16. It is necessary to point out that orders of the High Court and, for the matter of that, of all the courts of law, are to be implemented and acted upon with promptitude. If their implementation is unduly delayed, it would amount to showing scant respect to the court concerned and its judicial process, which would obviously be a serious contempt of that court, even though the person sought to be injuncted or restrained might have had no intention to flout the orders of the court, for in many cases the very object of obtaining the order of stay or restraint would be rendered nugatory and the thing sought to be enforced or restrained by the court might be accomplished or completed such as in the case of stay of demolition etc.
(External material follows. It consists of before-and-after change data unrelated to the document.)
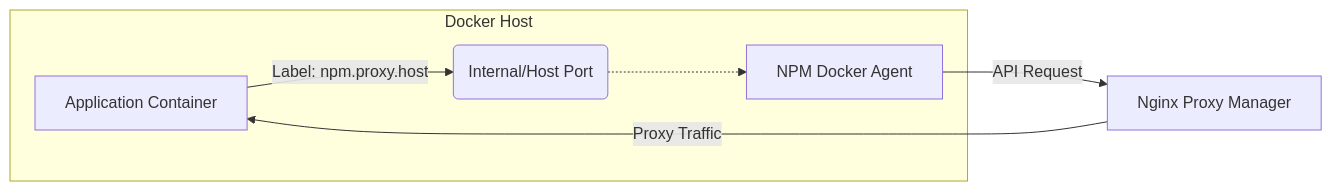
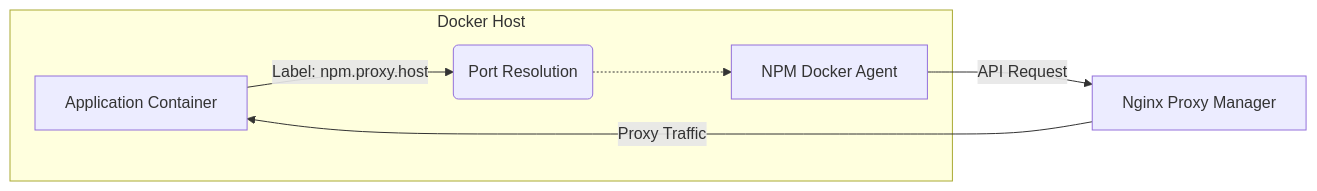
The diagram in README.md (rokelvisar/npm-agent), drawn with Mermaid before and after one commit. The commit also changed other lines of this file and 3 other files, not shown here.

First line of the commit message:
fix: smart port resolution, remove Portainer docs, add docker run example

````diff
--- a/README.md
+++ b/README.md
@@ -19,9 +19,9 @@
 ```mermaid
 graph LR
     subgraph "Docker Host"
-        A[Application Container] -- Label: npm.proxy.host --> B(Internal/Host Port)
+        A[Application Container] -- Label: npm.proxy.host --> B(Port Resolution)
         B -.-> C[NPM Docker Agent]
     end
     C -- API Request --> D[Nginx Proxy Manager]
     D -- Proxy Traffic --> A
 ```
````
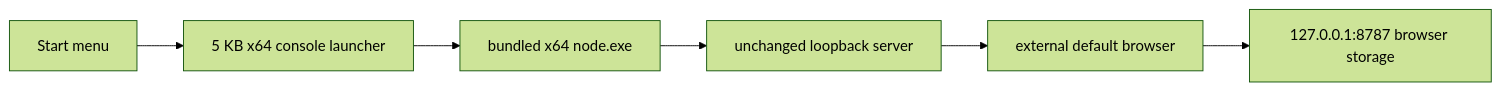
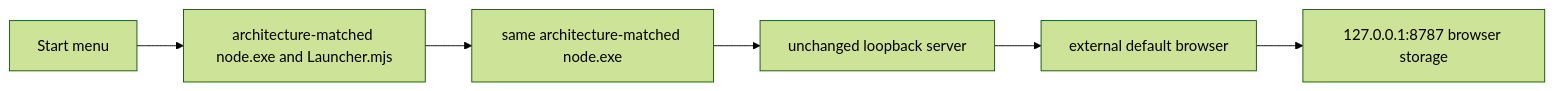
One commit to raymond-nassar/recap-page changed the diagram in docs/MICROSOFT_STORE.md. Above: the diagram before and after it, drawn with Mermaid (forest theme). The commit also changed other lines of this file and 18 other files, not shown here.

````diff
--- a/docs/MICROSOFT_STORE.md
+++ b/docs/MICROSOFT_STORE.md
@@ -72,8 +97,8 @@
 ```mermaid
 flowchart LR
-  Start["Start menu"] --> Shim["5 KB x64 console launcher"]
-  Shim --> Node["bundled x64 node.exe"]
+  Start["Start menu"] --> Launcher["architecture-matched node.exe and Launcher.mjs"]
+  Launcher --> Node["same architecture-matched node.exe"]
   Node --> Server["unchanged loopback server"]
   Server --> Browser["external default browser"]
   Browser --> Origin["127.0.0.1:8787 browser storage"]
 ```
````
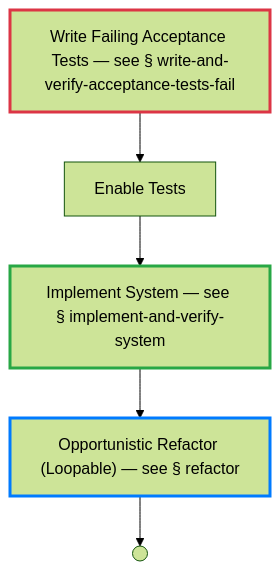
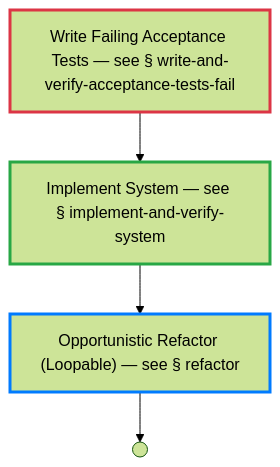
Before and after one commit to optivem/gh-optivem: the seventh of 52 diagrams in docs/process-diagram.md, drawn with Mermaid (forest theme). The commit also changed other lines of this file and 26 other files, not shown here.

Commit message:
atdd: regenerate process-flow diagram

````diff
--- a/docs/process-diagram.md
+++ b/docs/process-diagram.md
@@ -167,22 +167,20 @@
 ```mermaid
 flowchart TD
     CHANGE_SYSTEM_BEHAVIOR_END(( ))
-    ENABLE_TESTS[Enable Tests]
     IMPLEMENT_AND_VERIFY_SYSTEM[Implement System — see § implement-and-verify-system]
     REFACTOR_OPPORTUNISTICALLY["Opportunistic Refactor (Loopable) — see § refactor"]
     WRITE_AND_VERIFY_ACCEPTANCE_TESTS_FAIL[Write Failing Acceptance Tests — see § write-and-verify-acceptance-tests-fail]
 
-    WRITE_AND_VERIFY_ACCEPTANCE_TESTS_FAIL --> ENABLE_TESTS
-    ENABLE_TESTS --> IMPLEMENT_AND_VERIFY_SYSTEM
+    WRITE_AND_VERIFY_ACCEPTANCE_TESTS_FAIL --> IMPLEMENT_AND_VERIFY_SYSTEM
     IMPLEMENT_AND_VERIFY_SYSTEM --> REFACTOR_OPPORTUNISTICALLY
     REFACTOR_OPPORTUNISTICALLY --> CHANGE_SYSTEM_BEHAVIOR_END
 
     classDef tddRedNode stroke:#dc3545,stroke-width:3px
     class WRITE_AND_VERIFY_ACCEPTANCE_TESTS_FAIL tddRedNode
 
     classDef tddGreenNode stroke:#28a745,stroke-width:3px
     class IMPLEMENT_AND_VERIFY_SYSTEM tddGreenNode
 
     classDef tddRefactorNode stroke:#007bff,stroke-width:3px
     class REFACTOR_OPPORTUNISTICALLY tddRefactorNode
 ```
````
Moreover, considerable delay in carrying out an order of a court after notice, without adequate explanation for laches, would by itself constitute serious contempt of court, inasmuch as it tends to undermine the prestige and authority of a court of law and the efficacy of its judicial process. A person who has obtained an order in his favour from a court is entitled to instant relief and its delayed implementation would discredit the administration of justice.
17. In Taradas Dutt v. Administrative Officer of the Corporation of Calcutta, AIR 1951 Cal 397 there was a complaint against the Calcutta Corporation of the existence of a nuisance on its public road by reason of keeping of cattle there. The magistrate had directed to abate the nuisance by removal of all cattle from the said premises within three months from the date of the order. In spite of the efflux of the aforesaid period of three months, the Corporation failed to remove the nuisance, with the result that on 25-9-1950 a petition was filed in the High Court of Calcutta for proceedings against the Corporation for contempt of court. However, when the rule came up for hearing on 6-12-1950, the order of the magistrate had already been carried out: nevertheless the High Court remarked 'But it was abundantly clear that there was considerable delay in carrying out the order'.
The Corporation in its reply had stated that it had not committed any contempt of court and had not deliberately flouted or disobeyed the order of the magistrate and further that the delay was due to administrative and financial difficulties. Under the above circumstances a Division Bench of the Calcutta High Court observed:
'We have no hesitation in coming to the conclusion that contempt was, committed .... The fact remains that me orders were not carried out. If a party obtains an order from the court for getting certain relief and the court has passed an order which, if carried out, would give him instant relief, and, because of somebody's failure to carry out the court's orders he if unable to obtain relief for such a longer period ........that is a result which is bound to bring Into discredit the administration of justice in the country. In our judgment that is very serious contempt of court,........'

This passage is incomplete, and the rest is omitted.